Identifying and detailing trends in securities class action filings and settlements is like any roller coaster ride worth its weight in thrills—we anticipate what might be right around the corner. Will it be a slow, steep climb up or are we headed into a blind loop-the-loop?
The Private Securities Litigation Reform Act of 1995 was implemented to stem frivolous securities fraud class actions brought under Section 10b and Rule 10b-5 of the Securities and Exchange Act of 1934. Since the Reform Act was enacted, a larger portion of filings have included allegations of accounting fraud and insider trading as well as, in recent years, objections to mergers and acquisitions. Post–Reform Act settlement dollars had been on the increase, particularly for settlements of “mega-cases,” but that trend has reversed. For the past four years, no securities class action settlement has exceeded $1 billion. Details on the latest trends in securities class action filings and settlements follow.
The median settlement amount for the 65 court-approved settlements decreased substantially in 2011 to $5.8 million, an almost 50 percent decline from the $11.3 million median in 2010, and represents the lowest median settlement amount in more than 10 years.
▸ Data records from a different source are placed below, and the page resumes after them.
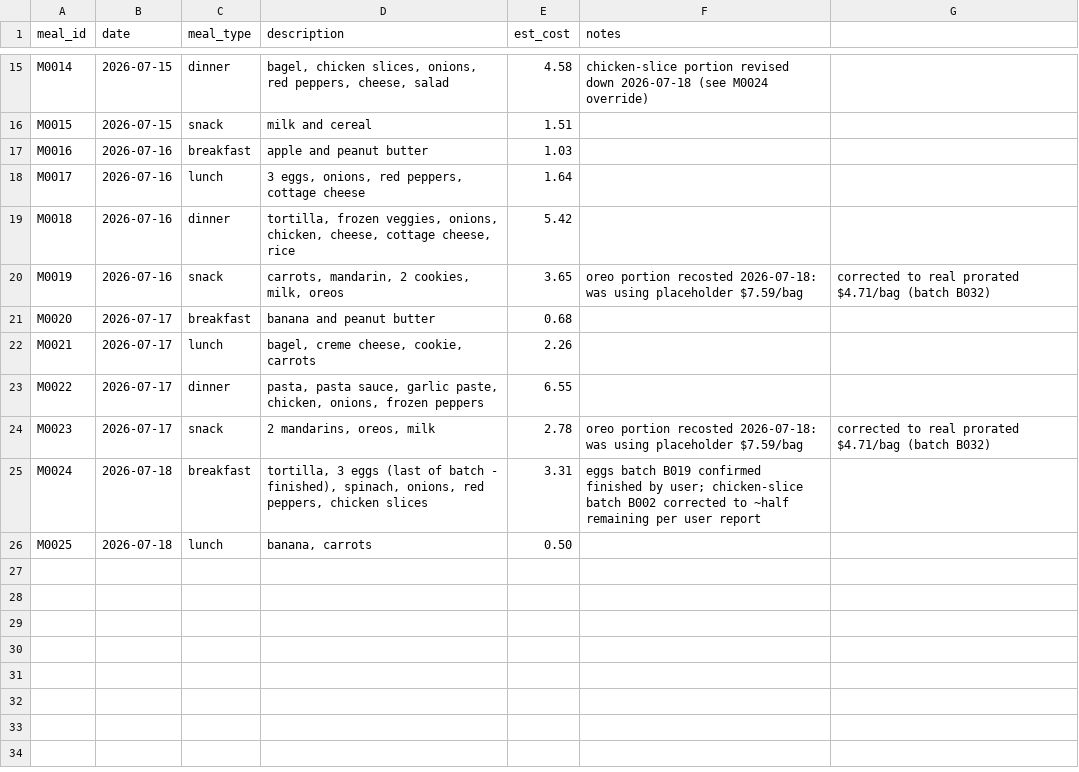
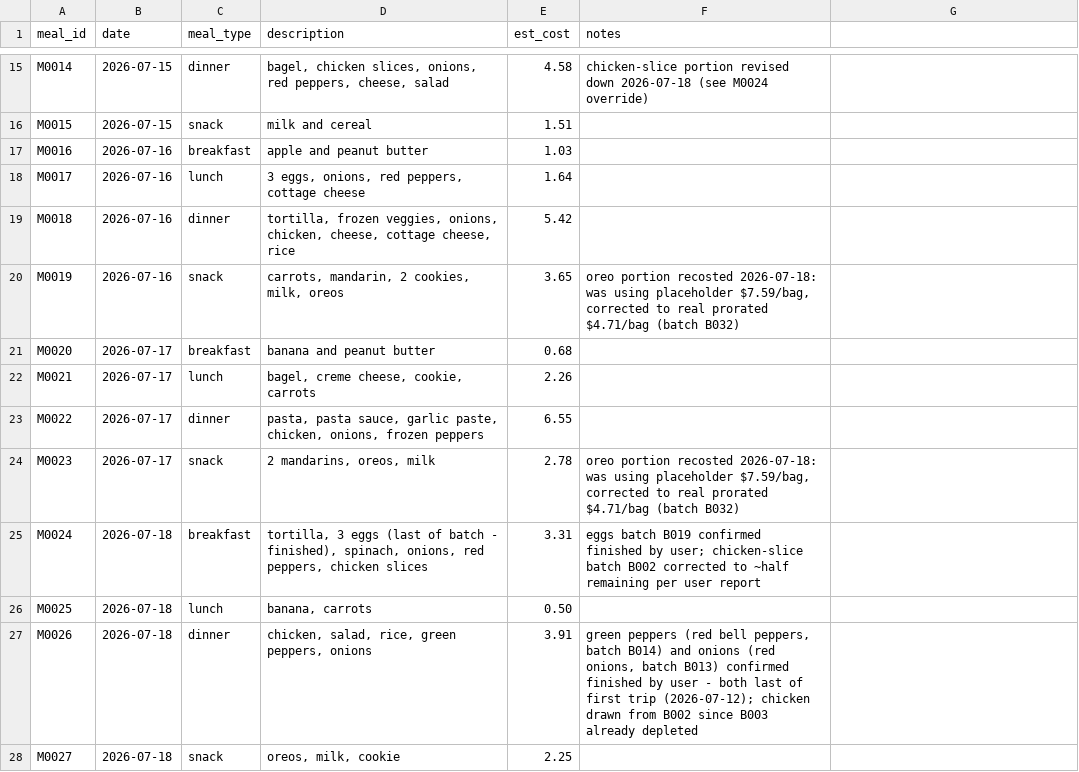
Before and after one commit to 5arjun/grocery-tracker, a CSV file: docs/data/meals.csv, drawn as a sheet; only a part is shown, gaps mark what is left out.

```diff
--- a/docs/data/meals.csv
+++ b/docs/data/meals.csv
@@ -19,3 +19,3 @@ M0017,2026-07-16,lunch,"3 eggs, onions, red peppers, cottage cheese",1.64,
 M0018,2026-07-16,dinner,"tortilla, frozen veggies, onions, chicken, cheese, cottage cheese, rice",5.42,
-M0019,2026-07-16,snack,"carrots, mandarin, 2 cookies, milk, oreos",3.65,oreo portion recosted 2026-07-18: was using placeholder $7.59/bag, corrected to real prorated $4.71/bag (batch B032)
+M0019,2026-07-16,snack,"carrots, mandarin, 2 cookies, milk, oreos",3.65,"oreo portion recosted 2026-07-18: was using placeholder $7.59/bag, corrected to real prorated $4.71/bag (batch B032)"
 M0020,2026-07-17,breakfast,"banana and peanut butter",0.68,
@@ -23,4 +23,6 @@ M0021,2026-07-17,lunch,"bagel, creme cheese, cookie, carrots",2.26,
 M0022,2026-07-17,dinner,"pasta, pasta sauce, garlic paste, chicken, onions, frozen peppers",6.55,
-M0023,2026-07-17,snack,"2 mandarins, oreos, milk",2.78,oreo portion recosted 2026-07-18: was using placeholder $7.59/bag, corrected to real prorated $4.71/bag (batch B032)
+M0023,2026-07-17,snack,"2 mandarins, oreos, milk",2.78,"oreo portion recosted 2026-07-18: was using placeholder $7.59/bag, corrected to real prorated $4.71/bag (batch B032)"
 M0024,2026-07-18,breakfast,"tortilla, 3 eggs (last of batch - finished), spinach, onions, red peppers, chicken slices",3.31,eggs batch B019 confirmed finished by user; chicken-slice batch B002 corrected to ~half remaining per user report
 M0025,2026-07-18,lunch,"banana, carrots",0.50,
+M0026,2026-07-18,dinner,"chicken, salad, rice, green peppers, onions",3.91,"green peppers (red bell peppers, batch B014) and onions (red onions, batch B013) confirmed finished by user - both last of first trip (2026-07-12); chicken drawn from B002 since B003 already depleted"
+M0027,2026-07-18,snack,"oreos, milk, cookie",2.25,
```
Also changed, not shown: docs/data/inventory.csv, docs/data/meal_usage.csv.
While the decrease in the median settlement amount is surprising, there were several factors in 2011 that contributed to this decline. For example, accompanying Securities and Exchange Commission (SEC) actions tend to be associated with higher class action settlements, and while cases accompanied by corresponding SEC actions were down this year, the SEC has actually increased its level of enforcement activity in recent years. This suggests that all else equal, the number of class actions with corresponding SEC actions likely will increase.
For the second consecutive year, more than 60 percent of accounting case filings included allegations of internal control weaknesses. Only 17 percent of initial filings with these claims were accompanied by company announcements reporting the presence of internal control weaknesses over financial reporting. Accounting cases with internal control allegations that were accompanied by announcements of internal control weaknesses by the company tended to settle for higher amounts.